What if I had my time again? Looking at the ensemble of characters – who would I chose to follow? Detective McNally, the police officer investigating the attack of Dr Mitchell Slovosky in Jason Coggin’s Something Mean in the Dream Scene, or Ronnie – Sam’s girlfriend in Jasmine Gallant’s Not Myself. What about Caleb Jones, the dead cleaner in Emma Newman’s Heartache.
No. If I could, I’d take up the siren call of the malevolent entity we christened ‘The CW Fairy’.
We’re introduced to her in Something Mean in the Dream Scene (though she’s a ‘presence’ – never specifically referred to as a ‘she’ by Mitchell) and a version of her is recognised by McNally on the front cover of a book in Slovosky’s office. She appears in Annie Evett’s Kraepelin’s Child as a pissed of female entity which only Brandon can see and is perhaps the ghost of Miranda which Clint sees lingering by the fence in the back alley at the end of the story. She returns as the beligerent entity in Paul Anderson’s One in the Chamber, possessing Kate and badgering P.I. Jake into the darkest recesses of his mind.
What I realised about The CW Fairy, is she attaches herself to men who are on the run. If you think I’m nuts, she actually comes out and accuses Jake of running away!

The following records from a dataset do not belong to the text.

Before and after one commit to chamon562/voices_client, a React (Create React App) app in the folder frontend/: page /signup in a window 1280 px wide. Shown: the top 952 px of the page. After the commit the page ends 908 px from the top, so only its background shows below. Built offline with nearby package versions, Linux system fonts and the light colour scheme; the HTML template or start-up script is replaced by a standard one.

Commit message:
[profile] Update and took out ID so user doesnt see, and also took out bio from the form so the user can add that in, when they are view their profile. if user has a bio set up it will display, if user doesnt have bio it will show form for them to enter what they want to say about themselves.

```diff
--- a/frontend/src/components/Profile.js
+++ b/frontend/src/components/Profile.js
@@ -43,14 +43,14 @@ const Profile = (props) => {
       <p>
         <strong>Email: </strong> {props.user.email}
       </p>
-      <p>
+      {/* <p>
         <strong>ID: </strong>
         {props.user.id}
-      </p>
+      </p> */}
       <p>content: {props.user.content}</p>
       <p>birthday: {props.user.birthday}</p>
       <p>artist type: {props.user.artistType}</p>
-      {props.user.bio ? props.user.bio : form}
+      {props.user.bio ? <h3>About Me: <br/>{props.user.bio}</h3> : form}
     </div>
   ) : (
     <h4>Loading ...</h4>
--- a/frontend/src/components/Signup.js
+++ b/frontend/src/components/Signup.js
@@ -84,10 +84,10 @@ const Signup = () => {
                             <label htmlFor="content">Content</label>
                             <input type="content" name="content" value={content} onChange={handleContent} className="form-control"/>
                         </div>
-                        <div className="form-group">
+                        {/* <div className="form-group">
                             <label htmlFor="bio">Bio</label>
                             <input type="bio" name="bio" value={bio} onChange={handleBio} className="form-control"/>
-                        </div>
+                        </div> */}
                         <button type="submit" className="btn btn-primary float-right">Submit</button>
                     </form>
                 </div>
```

“She said you’d turn away. Even if you felt her, you wouldn’t believe me, you’d run away. You always do.” (Page 109)
Mitchell, in a way, is escaping his feelings – running from something so deep in his past he doesn’t remember why he’s numb (and no, I don’t believe its just the sleep paralysis robbing of him of his ability to experience and express his true emotions), Jake from his secret past and it is any one’s guess what Brandon and Clint are running from, one in his quest to stay perpetually high and the other for notoriety through violence. We never see what McNally might be on the run from – but as a police officer you could probably take a pick from several dozen gruesome things.

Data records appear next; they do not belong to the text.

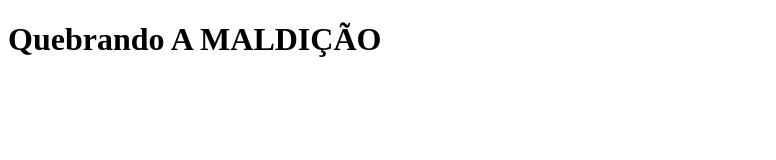
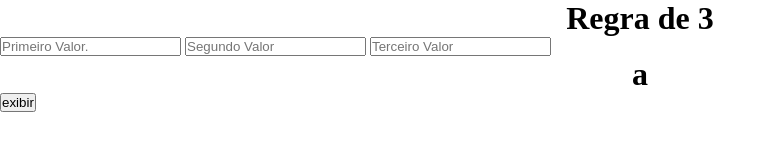
Before and after one commit to GDF97/aulaPAM, a website: page www/index.html in a window 1280 px wide. Shown: the whole page, without its empty margins (0-776 px from the left). Drawn offline with Linux system fonts and the light colour scheme.

Commit message:
Regfra de tres

```diff
--- a/www/components/motor.js
+++ b/www/components/motor.js
@@ -1,3 +1,14 @@
+
+
+
 function HelloWorld(){
-    alert("Hello World!");
+
+var Valor1 = document.getElementById('V1').value;
+var Valor2 = document.getElementById('V2').value;
+var Valor3 = document.getElementById('V3').value;
+var Valor4 = ((Valor2*Valor3)/Valor1);
+
+var Resultado = document.getElementById('header');
+Resultado.innerText = "O valor é = " + Valor4;
+
 }
--- a/www/css/style.css
+++ b/www/css/style.css
@@ -1 +1,9 @@
-/**/
+*{
+    padding: 0;
+    margin: 0;
+}
+
+h1{
+    text-align: center;
+
+}
--- a/www/index.html
+++ b/www/index.html
@@ -12,7 +12,17 @@
     <script>
     </script>
 </head>
-<body onload="HelloWorld()">
-    <h1> Quebrando A MALDIÇÃO </h1>
+<body>
+
+
+    <h1> Regra de 3 </h1>
+
+    <input type="number" id="V1" placeholder="Primeiro Valor.">
+    <input type="number" id="V2" placeholder="Segundo Valor">
+    <input type="number" id="V3" placeholder="Terceiro Valor">
+    <h1 id="header">a</h1>
+    <input value="exibir" onclick="HelloWorld()" type="button">
+
+
 </body>
 </html>
```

As such I wonder if she is also lingering on the periphery of the stories of Sam (on the run from his past and specifically people smugglers), Robin (on the run from a crime he lied about and the man who covered his lie), Simon (who is briefly avoiding facing up to remembering what made him stop sleeping int he first place) and David who is literarally escaping his old life.
I’d love to look behind these men’s lives through the eyes of the CW fairy and find what is actually there – especially those characters we only catch glimpses of, like McNally.And why she choses one man over another!
I always thought The Red Book was about staying sane in insane places – but looking at it through other eyes, I see characters all trying to escape from something (male and femal). Perhaps that is one of the factors which defines staying sane when the rest of the world goes to shit. Just trying to get the hell out of Dodge.
But at the end of the day, I’m more fascinated with who the CW Fairy originally was. Created out of the aether, or someone trapped in this state… feeding from these men. I have no idea. She still taunts from the outer reaches of comprehension with brief insights and nothing more.
Enough from me though. I tag Dale Challener Roe, author of Not Myself and ask him, who on the sidelines interests him? Given the chance to write now, who would he write? You can read his response: If I Had To It To Do Over Again.